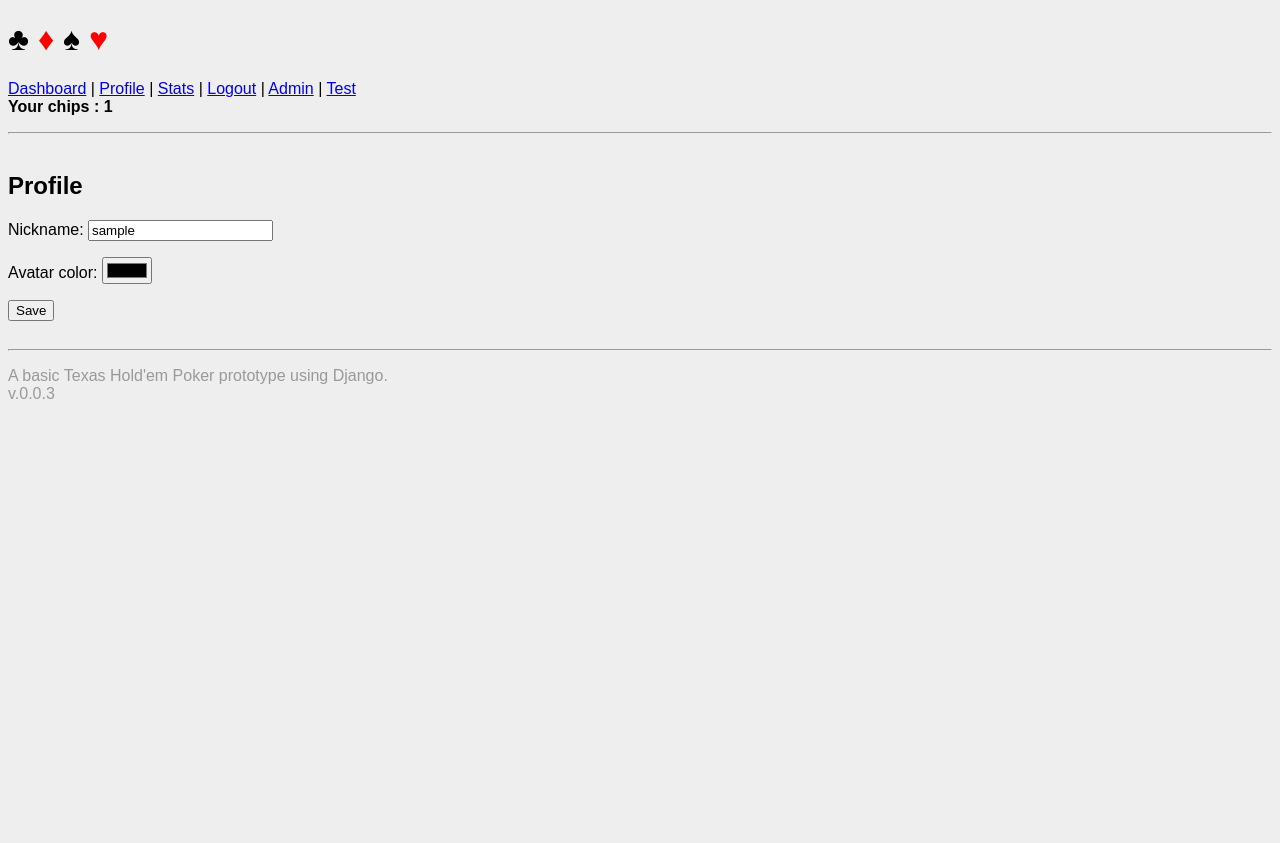
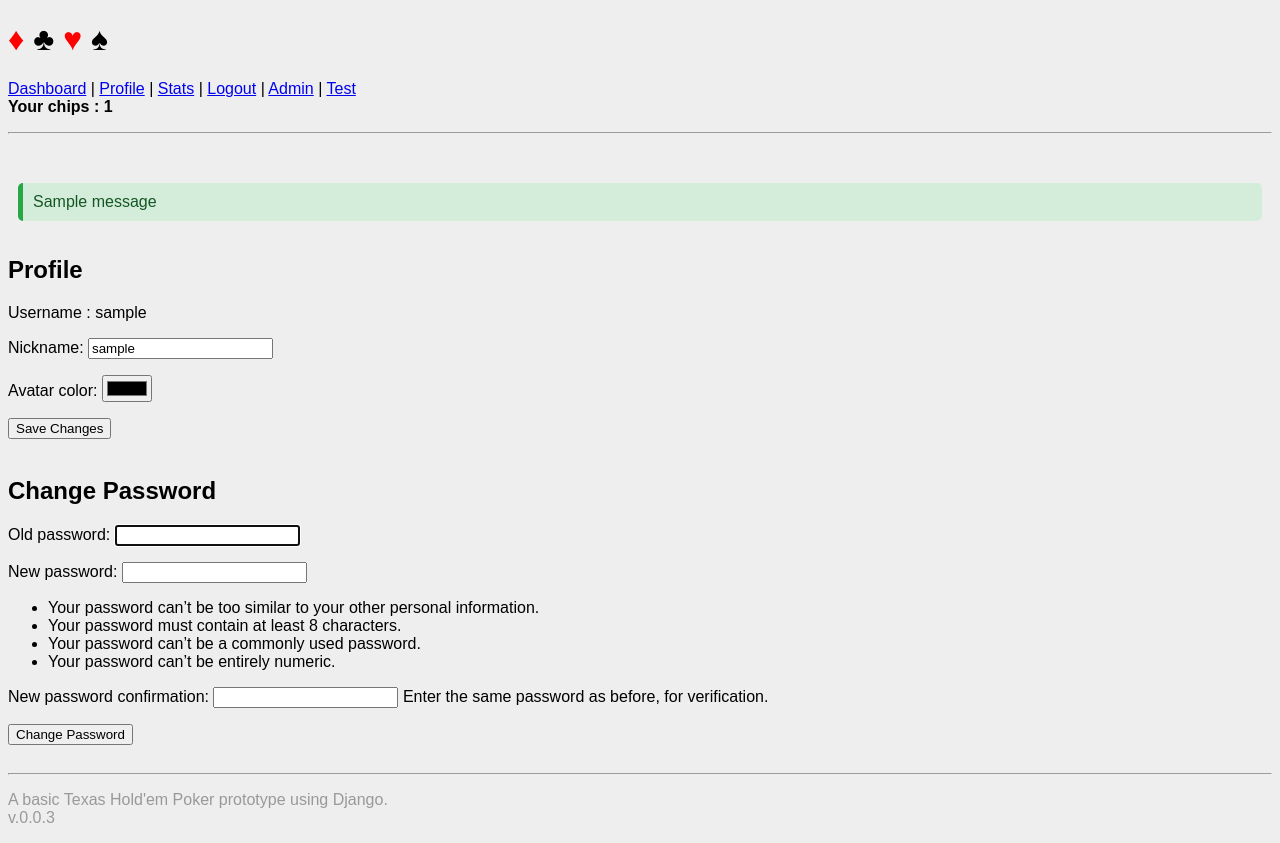
Before and after one commit to philboiv1n/django-poker, a Django app: page /profile/ in a window 1280 px wide. Before the commit the page ends 399 px from the top, so only its background shows below. Run offline with Django 5.2, Linux system fonts and the light colour scheme; a user stored in the database is signed in; tables that the repository leaves empty hold one stand-in row (values such as "Sample post"); one stand-in notice (Sample message) is shown.

Commit message:
Players can change their password + templates fixes.

```diff
--- a/poker/game/admin.py
+++ b/poker/game/admin.py
@@ -11,7 +11,6 @@ Manages how the Django admin panel handles the custom models for the poker app:
 from django.contrib import admin
 from django.contrib.auth.models import User
 from django.contrib.auth.admin import UserAdmin as BaseUserAdmin
-from django.utils.timezone import now
 
 from .models import Profile, Game, Player
 
--- a/poker/game/urls.py
+++ b/poker/game/urls.py
@@ -28,4 +28,7 @@ urlpatterns = [
     path("table/<int:game_id>/", views.table, name="table"),
     path("join/<int:game_id>/", views.join_table, name="join_table"),
     path("leave/<int:game_id>/", views.leave_table, name="leave_table"),
+    path("password_change/", auth_views.PasswordChangeView.as_view(), name="password_change"),
+    path("password_change_done/", auth_views.PasswordChangeDoneView.as_view(), name="password_change_done"),
+
 ]
--- a/poker/game/views.py
+++ b/poker/game/views.py
@@ -7,10 +7,12 @@ Defines the core view functions for the Django poker application:
 - Utilizes decorators like @login_required to ensure only authenticated users access certain views.
 - Includes real-time-related and table join/leave logic.
 """
-
+from django.contrib.auth import update_session_auth_hash
+from django.contrib.auth.forms import PasswordChangeForm
 from django.contrib.auth.decorators import login_required
 from django.shortcuts import get_object_or_404, redirect, render
-from django.http import Http404
+from django.contrib import messages
+
 from .forms import ProfileForm
 from .models import Game, Player
 
@@ -60,15 +62,39 @@ def profile(request):
     - On POST: Saves form changes (nickname, avatar color, etc.).
     - On GET: Renders the form with current profile info.
     """
+
+    profile_form = ProfileForm(instance=request.user.profile)
+    password_form = PasswordChangeForm(request.user)
+
     if request.method == "POST":
-        form = ProfileForm(request.POST, instance=request.user.profile)
-        if form.is_valid():
-            form.save()
-            return redirect("profile")
-    else:
-        form = ProfileForm(instance=request.user.profile)
+        if "profile_submit" in request.POST:
+            profile_form = ProfileForm(request.POST, instance=request.user.profile)
+            if profile_form.is_valid():
+                profile_form.save()
+                messages.success(request, "Your profile has been updated successfully!")
+                return redirect("profile")
 
-    return render(request, "game/profile.html", {"form": form})
+        elif "password_submit" in request.POST:
+            password_form = PasswordChangeForm(request.user, request.POST)
+            if password_form.is_valid():
+                user = password_form.save()
+                update_session_auth_hash(request, user)  # Prevents logout after password change
+                messages.success(request, "Your password has been changed successfully!")
+                return redirect("profile")
+            else:
+                messages.error(request, "Please correct the errors below.")
+
+    return render(
+        request,
+        "game/profile.html",
+        {
+            "profile_form": profile_form,
+            "password_form": password_form,
+        },
+    )
+
+
+
 
 
 @login_required
--- a/poker/templates/game/base.html
+++ b/poker/templates/game/base.html
@@ -3,7 +3,8 @@
   <head>
     <meta charset="UTF-8">
     <meta name="viewport" content="width=device-width, initial-scale=1.0">
-    <title>{% block title %} Poker {% endblock %}</title>
+    <title>{% block title %} ♦︎ ♣︎ ♥︎ ♠︎ {% endblock %}</title>
+
     <style>
       body {
         font-family: Arial, Helvetica, sans-serif;
@@ -15,8 +16,27 @@
       .gray_pale {
         color: #999;
       }
-      .red {
+      .red, .errorlist {
         color: #ff0000;
+      }
+      .messages {
+        list-style: none;
+        padding: 10px;
+      }
+      .messages li {
+          padding: 10px;
+          margin: 5px 0;
+          border-radius: 5px;
+      }
+      .messages .success {
+          background-color: #d4edda;
+          color: #155724;
+          border-left: 5px solid #28a745;
+      }
+      .messages .error {
+          background-color: #f8d7da;
+          color: #721c24;
+          border-left: 5px solid #dc3545;
       }
     </style>
   </head>
@@ -24,7 +44,7 @@
     <!-- Header Menu -->
     <header>
       <h1>
-        ♣︎ <span class="red">♦︎</span> ♠︎ <span class="red">♥︎</span>
+        <span class="red">♦︎</span> ♣︎ <span class="red">♥︎</span> ♠︎
       </h1>
       <p>
         {% if user.is_authenticated %}
--- a/poker/templates/game/dashboard.html
+++ b/poker/templates/game/dashboard.html
@@ -1,5 +1,5 @@
 {% extends "game/base.html" %}
-{% block title %}Dashboard - Poker{% endblock %}
+{% block title %}Dashboard - ♦︎ ♣︎ ♥︎ ♠︎{% endblock %}
 {% block content %}
 
 <h2>Hello {{nickname}}!</h2>
--- a/poker/templates/game/login.html
+++ b/poker/templates/game/login.html
@@ -1,11 +1,12 @@
 {% extends "game/base.html" %}
 
-{% block title %}Login - Poker{% endblock %}
+{% block title %}Login -  ♦︎ ♣︎ ♥︎ ♠︎{% endblock %}
 
 {% block content %}
   <h2>Login</h2>
   <form method="post">
-    {% csrf_token %} {{ form.as_p }}
+    {% csrf_token %}
+    {{ form.as_p }}
     <button type="submit">Login</button>
   </form>
   <br>
--- a/poker/templates/game/logout_validation.html
+++ b/poker/templates/game/logout_validation.html
@@ -1,6 +1,6 @@
 {% extends "game/base.html" %}
 
-{% block title %}Logout - Poker{% endblock %}
+{% block title %}Logout -  ♦︎ ♣︎ ♥︎ ♠︎{% endblock %}
 
 {% block content %}
 
--- a/poker/templates/game/profile.html
+++ b/poker/templates/game/profile.html
@@ -1,13 +1,35 @@
 {% extends "game/base.html" %}
 
-{% block title %}Profile - Poker{% endblock %}
+{% block title %}Profile -  ♦︎ ♣︎ ♥︎ ♠︎{% endblock %}
 
 {% block content %}
-  <h2>Profile</h2>
 
-    <form method="post">
-      {% csrf_token %} {{ form.as_p }}
-      <button type="submit">Save</button>
-    </form>
+{% if messages %}
+  <ul class="messages">
+    {% for message in messages %}
+      <li class="{{ message.tags }}">{{ message }}</li>
+    {% endfor %}
+  </ul>
+{% endif %}
+
+<h2>Profile</h2>
+
+Username : {{ user.username}}
+<!-- Profile Update Form -->
+<form method="post">
+    {% csrf_token %}
+    {{ profile_form.as_p }}
+    <button type="submit" name="profile_submit">Save Changes</button>
+</form>
+
+<br>
+<h2>Change Password</h2>
+
+<!-- Password Change Form -->
+<form method="post">
+    {% csrf_token %}
+    {{ password_form.as_p }}
+    <button type="submit" name="password_submit">Change Password</button>
+</form>
 
 {% endblock %}
--- a/poker/templates/game/stats.html
+++ b/poker/templates/game/stats.html
@@ -1,6 +1,6 @@
 {% extends "game/base.html" %}
 
-{% block title %}Statistics - Poker{% endblock %}
+{% block title %}Statistics -  ♦︎ ♣︎ ♥︎ ♠︎{% endblock %}
 
 {% block content %}
   <h2>Statistics for {{ profile.nickname }}</h2>
--- a/poker/templates/game/table.html
+++ b/poker/templates/game/table.html
@@ -1,5 +1,5 @@
 {% extends "game/base.html" %}
-    {% block title %}{{ game.name }} - Poker{% endblock %}
+    {% block title %}{{ game.name }} -  ♦︎ ♣︎ ♥︎ ♠︎{% endblock %}
     {% block content %}
 
 
```
Also changed, not shown: poker/poker_project/urls.py (+0 -8 lines), poker/templates/home.html (deleted, +0 -13 lines), README.md, poker/game/migrations/0009_alter_profile_nickname.py (added), poker/game/migrations/0010_alter_profile_nickname.py (added), poker/game/migrations/0011_alter_profile_nickname.py (added).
····················
Exercise instructions
The response is to be a bare number: the tally of lines in the listing above with the word "decorators".

Exercise result
2